- [TO DO]: In your copy, reproduce each entry exactly and leave out the pictures.

[Modification records]
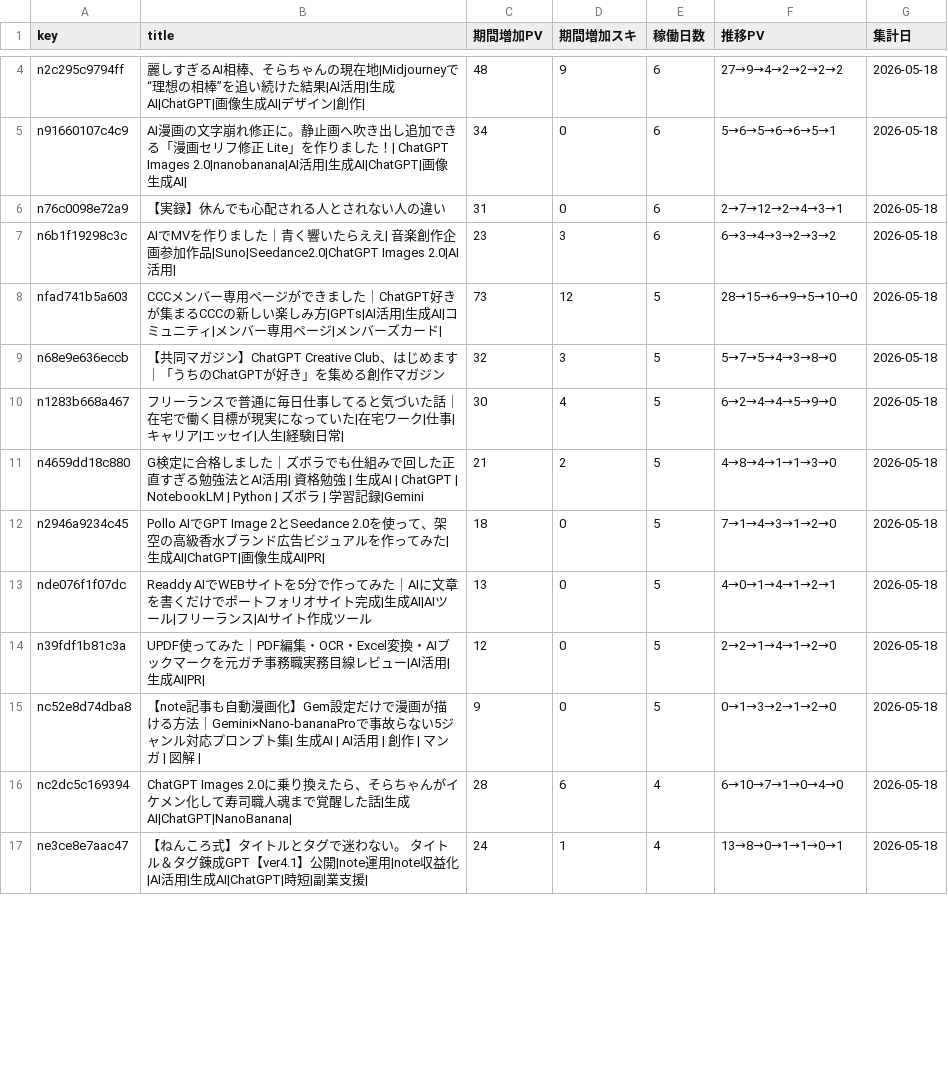
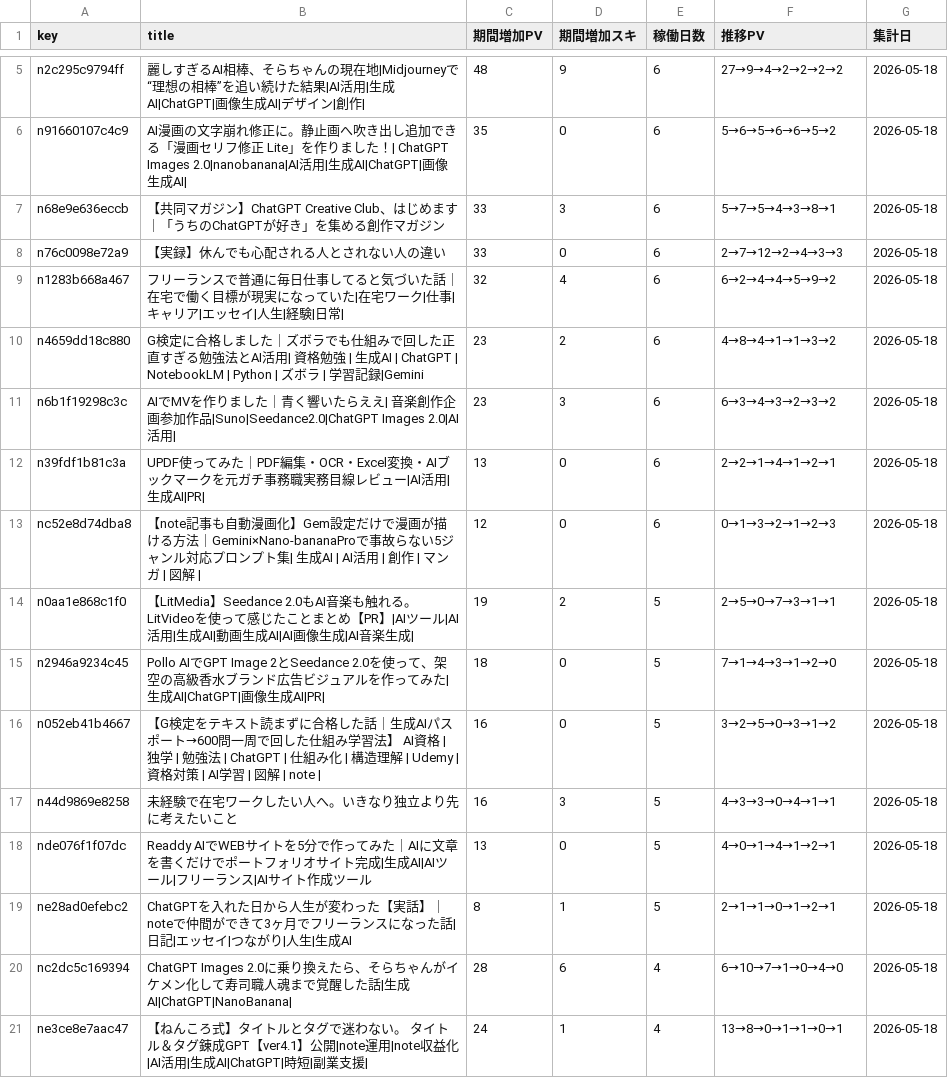
Before and after one commit to coolboylovegirl-byte/note-stats-dashboard, a CSV file: data/asset_articles.csv, drawn as a sheet; only a part is shown, gaps mark what is left out; removed rows and columns are numbered as before the commit, all else as after; the diff covers the shown part only; the diff names each change by its address in the sheet, - before the commit and + after, or states it on an @@ line.

```diff
--- a/data/asset_articles.csv
+++ b/data/asset_articles.csv
-C6 (期間増加PV): 34
+C6 (期間増加PV): 35
-F6 (推移PV): 5→6→5→6→6→5→1
+F6 (推移PV): 5→6→5→6→6→5→2
+row 7: n68e9e636eccb | 【共同マガジン】ChatGPT Creative Club、はじめます｜「うちのChatGPTが好き」を集める創作マガジン | 33 | 3 | 6 | 5→7→5→4→3→8→1 | 2026-05-18
-C8 (期間増加PV): 31
+C8 (期間増加PV): 33
-F8 (推移PV): 2→7→12→2→4→3→1
+F8 (推移PV): 2→7→12→2→4→3→3
+row 9: n1283b668a467 | フリーランスで普通に毎日仕事してると気づいた話｜在宅で働く目標が現実になっていた|在宅ワーク|仕事|キャリア|エッセイ|人生|経験|日常| | 32 | 4 | 6 | 6→2→4→4→5→9→2 | 2026-05-18
+row 10: n4659dd18c880 | G検定に合格しました｜ズボラでも仕組みで回した正直すぎる勉強法とAI活用| 資格勉強 | 生成AI | ChatGPT | NotebookLM | Python | ズボラ | 学習記録|Gemini | 23 | 2 | 6 | 4→8→4→1→1→3→2 | 2026-05-18
-row 8: nfad741b5a603 | CCCメンバー専用ページができました｜ChatGPT好きが集まるCCCの新しい楽しみ方|GPTs|AI活用|生成AI|コミュニティ|メンバー専用ページ|メンバーズカード| | 73 | 12 | 5 | 28→15→6→9→5→10→0 | 2026-05-18
-row 9: n68e9e636eccb | 【共同マガジン】ChatGPT Creative Club、はじめます｜「うちのChatGPTが好き」を集める創作マガジン | 32 | 3 | 5 | 5→7→5→4→3→8→0 | 2026-05-18
-row 10: n1283b668a467 | フリーランスで普通に毎日仕事してると気づいた話｜在宅で働く目標が現実になっていた|在宅ワーク|仕事|キャリア|エッセイ|人生|経験|日常| | 30 | 4 | 5 | 6→2→4→4→5→9→0 | 2026-05-18
+row 12: n39fdf1b81c3a | UPDF使ってみた｜PDF編集・OCR・Excel変換・AIブックマークを元ガチ事務職実務目線レビュー|AI活用|生成AI|PR| | 13 | 0 | 6 | 2→2→1→4→1→2→1 | 2026-05-18
+row 13: nc52e8d74dba8 | 【note記事も自動漫画化】Gem設定だけで漫画が描ける方法｜Gemini×Nano-bananaProで事故らない5ジャンル対応プロンプト集| 生成AI | AI活用 | 創作 | マンガ | 図解 | | 12 | 0 | 6 | 0→1→3→2→1→2→3 | 2026-05-18
-A14 (key): n4659dd18c880
+A14 (key): n0aa1e868c1f0
-B14 (title): G検定に合格しました｜ズボラでも仕組みで回した正直すぎる勉強法とAI活用| 資格勉強 | 生成AI | ChatGPT | NotebookLM | Python | ズボラ | 学習記録|Gemini
+B14 (title): 【LitMedia】Seedance 2.0もAI音楽も触れる。LitVideoを使って感じたことまとめ【PR】|AIツール|AI活用|生成AI|動画生成AI|AI画像生成|AI音楽生成|
-C14 (期間増加PV): 21
+C14 (期間増加PV): 19
-F14 (推移PV): 4→8→4→1→1→3→0
+F14 (推移PV): 2→5→0→7→3→1→1
+row 16: n052eb41b4667 | 【G検定をテキスト読まずに合格した話｜生成AIパスポート→600問一周で回した仕組み学習法】 AI資格 | 独学 | 勉強法 | ChatGPT | 仕組み化 | 構造理解 | Udemy | 資格対策 | AI学習 | 図解 | note | | 16 | 0 | 5 | 3→2→5→0→3→1→2 | 2026-05-18
+row 17: n44d9869e8258 | 未経験で在宅ワークしたい人へ。いきなり独立より先に考えたいこと | 16 | 3 | 5 | 4→3→3→0→4→1→1 | 2026-05-18
-row 14: n39fdf1b81c3a | UPDF使ってみた｜PDF編集・OCR・Excel変換・AIブックマークを元ガチ事務職実務目線レビュー|AI活用|生成AI|PR| | 12 | 0 | 5 | 2→2→1→4→1→2→0 | 2026-05-18
-row 15: nc52e8d74dba8 | 【note記事も自動漫画化】Gem設定だけで漫画が描ける方法｜Gemini×Nano-bananaProで事故らない5ジャンル対応プロンプト集| 生成AI | AI活用 | 創作 | マンガ | 図解 | | 9 | 0 | 5 | 0→1→3→2→1→2→0 | 2026-05-18
+row 19: ne28ad0efebc2 | ChatGPTを入れた日から人生が変わった【実話】｜noteで仲間ができて3ヶ月でフリーランスになった話|日記|エッセイ|つながり|人生|生成AI | 8 | 1 | 5 | 2→1→1→0→1→2→1 | 2026-05-18
```
Also changed, not shown: 3 added rows, 6 removed rows and 6 edited cells elsewhere in this file, data/followers.csv, data/monthly_summary.csv, 5 other files.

- [RESULT BELOW]:
Before and after one commit to coolboylovegirl-byte/note-stats-dashboard, a CSV file: data/asset_articles.csv, drawn as a sheet; only a part is shown, gaps mark what is left out; removed rows and columns are numbered as before the commit, all else as after; the diff covers the shown part only; the diff names each change by its address in the sheet, - before the commit and + after, or states it on an @@ line.

```diff
--- a/data/asset_articles.csv
+++ b/data/asset_articles.csv
-C6 (期間増加PV): 34
+C6 (期間増加PV): 35
-F6 (推移PV): 5→6→5→6→6→5→1
+F6 (推移PV): 5→6→5→6→6→5→2
+row 7: n68e9e636eccb | 【共同マガジン】ChatGPT Creative Club、はじめます｜「うちのChatGPTが好き」を集める創作マガジン | 33 | 3 | 6 | 5→7→5→4→3→8→1 | 2026-05-18
-C8 (期間増加PV): 31
+C8 (期間増加PV): 33
-F8 (推移PV): 2→7→12→2→4→3→1
+F8 (推移PV): 2→7→12→2→4→3→3
+row 9: n1283b668a467 | フリーランスで普通に毎日仕事してると気づいた話｜在宅で働く目標が現実になっていた|在宅ワーク|仕事|キャリア|エッセイ|人生|経験|日常| | 32 | 4 | 6 | 6→2→4→4→5→9→2 | 2026-05-18
+row 10: n4659dd18c880 | G検定に合格しました｜ズボラでも仕組みで回した正直すぎる勉強法とAI活用| 資格勉強 | 生成AI | ChatGPT | NotebookLM | Python | ズボラ | 学習記録|Gemini | 23 | 2 | 6 | 4→8→4→1→1→3→2 | 2026-05-18
-row 8: nfad741b5a603 | CCCメンバー専用ページができました｜ChatGPT好きが集まるCCCの新しい楽しみ方|GPTs|AI活用|生成AI|コミュニティ|メンバー専用ページ|メンバーズカード| | 73 | 12 | 5 | 28→15→6→9→5→10→0 | 2026-05-18
-row 9: n68e9e636eccb | 【共同マガジン】ChatGPT Creative Club、はじめます｜「うちのChatGPTが好き」を集める創作マガジン | 32 | 3 | 5 | 5→7→5→4→3→8→0 | 2026-05-18
-row 10: n1283b668a467 | フリーランスで普通に毎日仕事してると気づいた話｜在宅で働く目標が現実になっていた|在宅ワーク|仕事|キャリア|エッセイ|人生|経験|日常| | 30 | 4 | 5 | 6→2→4→4→5→9→0 | 2026-05-18
+row 12: n39fdf1b81c3a | UPDF使ってみた｜PDF編集・OCR・Excel変換・AIブックマークを元ガチ事務職実務目線レビュー|AI活用|生成AI|PR| | 13 | 0 | 6 | 2→2→1→4→1→2→1 | 2026-05-18
+row 13: nc52e8d74dba8 | 【note記事も自動漫画化】Gem設定だけで漫画が描ける方法｜Gemini×Nano-bananaProで事故らない5ジャンル対応プロンプト集| 生成AI | AI活用 | 創作 | マンガ | 図解 | | 12 | 0 | 6 | 0→1→3→2→1→2→3 | 2026-05-18
-A14 (key): n4659dd18c880
+A14 (key): n0aa1e868c1f0
-B14 (title): G検定に合格しました｜ズボラでも仕組みで回した正直すぎる勉強法とAI活用| 資格勉強 | 生成AI | ChatGPT | NotebookLM | Python | ズボラ | 学習記録|Gemini
+B14 (title): 【LitMedia】Seedance 2.0もAI音楽も触れる。LitVideoを使って感じたことまとめ【PR】|AIツール|AI活用|生成AI|動画生成AI|AI画像生成|AI音楽生成|
-C14 (期間増加PV): 21
+C14 (期間増加PV): 19
-F14 (推移PV): 4→8→4→1→1→3→0
+F14 (推移PV): 2→5→0→7→3→1→1
+row 16: n052eb41b4667 | 【G検定をテキスト読まずに合格した話｜生成AIパスポート→600問一周で回した仕組み学習法】 AI資格 | 独学 | 勉強法 | ChatGPT | 仕組み化 | 構造理解 | Udemy | 資格対策 | AI学習 | 図解 | note | | 16 | 0 | 5 | 3→2→5→0→3→1→2 | 2026-05-18
+row 17: n44d9869e8258 | 未経験で在宅ワークしたい人へ。いきなり独立より先に考えたいこと | 16 | 3 | 5 | 4→3→3→0→4→1→1 | 2026-05-18
-row 14: n39fdf1b81c3a | UPDF使ってみた｜PDF編集・OCR・Excel変換・AIブックマークを元ガチ事務職実務目線レビュー|AI活用|生成AI|PR| | 12 | 0 | 5 | 2→2→1→4→1→2→0 | 2026-05-18
-row 15: nc52e8d74dba8 | 【note記事も自動漫画化】Gem設定だけで漫画が描ける方法｜Gemini×Nano-bananaProで事故らない5ジャンル対応プロンプト集| 生成AI | AI活用 | 創作 | マンガ | 図解 | | 9 | 0 | 5 | 0→1→3→2→1→2→0 | 2026-05-18
+row 19: ne28ad0efebc2 | ChatGPTを入れた日から人生が変わった【実話】｜noteで仲間ができて3ヶ月でフリーランスになった話|日記|エッセイ|つながり|人生|生成AI | 8 | 1 | 5 | 2→1→1→0→1→2→1 | 2026-05-18
```
Also changed, not shown: 3 added rows, 6 removed rows and 6 edited cells elsewhere in this file, data/followers.csv, data/monthly_summary.csv, 5 other files.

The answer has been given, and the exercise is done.